[Task objective]:
Wherever "public" shows up in the records below, copy the whole line.

[Itemized modification records]

====

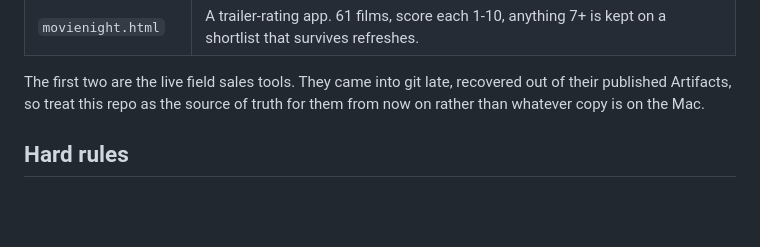
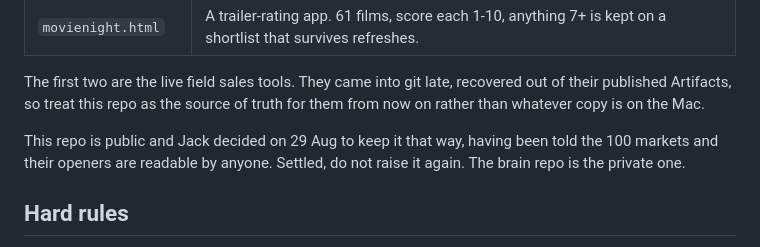
Before and after one commit to jackoreg1/v, a Markdown page: CLAUDE.md, the part around the change. GitHub-like rendering; blank space fills up the shorter version.

Commit message:
Record that v stays public, so it stops getting raised
Jack was told the lead list is readable by anyone and chose to keep the repo
public on 29 Aug. Writing it down so a future session does not ask again.

Co-Authored-By: Claude Opus 5 <noreply@anthropic.com>
Claude-Session: https://claude.ai/code/session_01KSVqTtXcBUv6MqxcdycL1m

```diff
--- a/CLAUDE.md
+++ b/CLAUDE.md
@@ -18,6 +18,10 @@ Standalone, self-contained HTML pages. One file each, no build.
 The first two are the live field sales tools. They came into git late, recovered
 out of their published Artifacts, so treat this repo as the source of truth for
 them from now on rather than whatever copy is on the Mac.
+
+This repo is public and Jack decided on 29 Aug to keep it that way, having been
+told the 100 markets and their openers are readable by anyone. Settled, do not
+raise it again. The brain repo is the private one.
 
 ## Hard rules
 
```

====

[Answer]:
Record that v stays public, so it stops getting raised
public on 29 Aug. Writing it down so a future session does not ask again.
+This repo is public and Jack decided on 29 Aug to keep it that way, having been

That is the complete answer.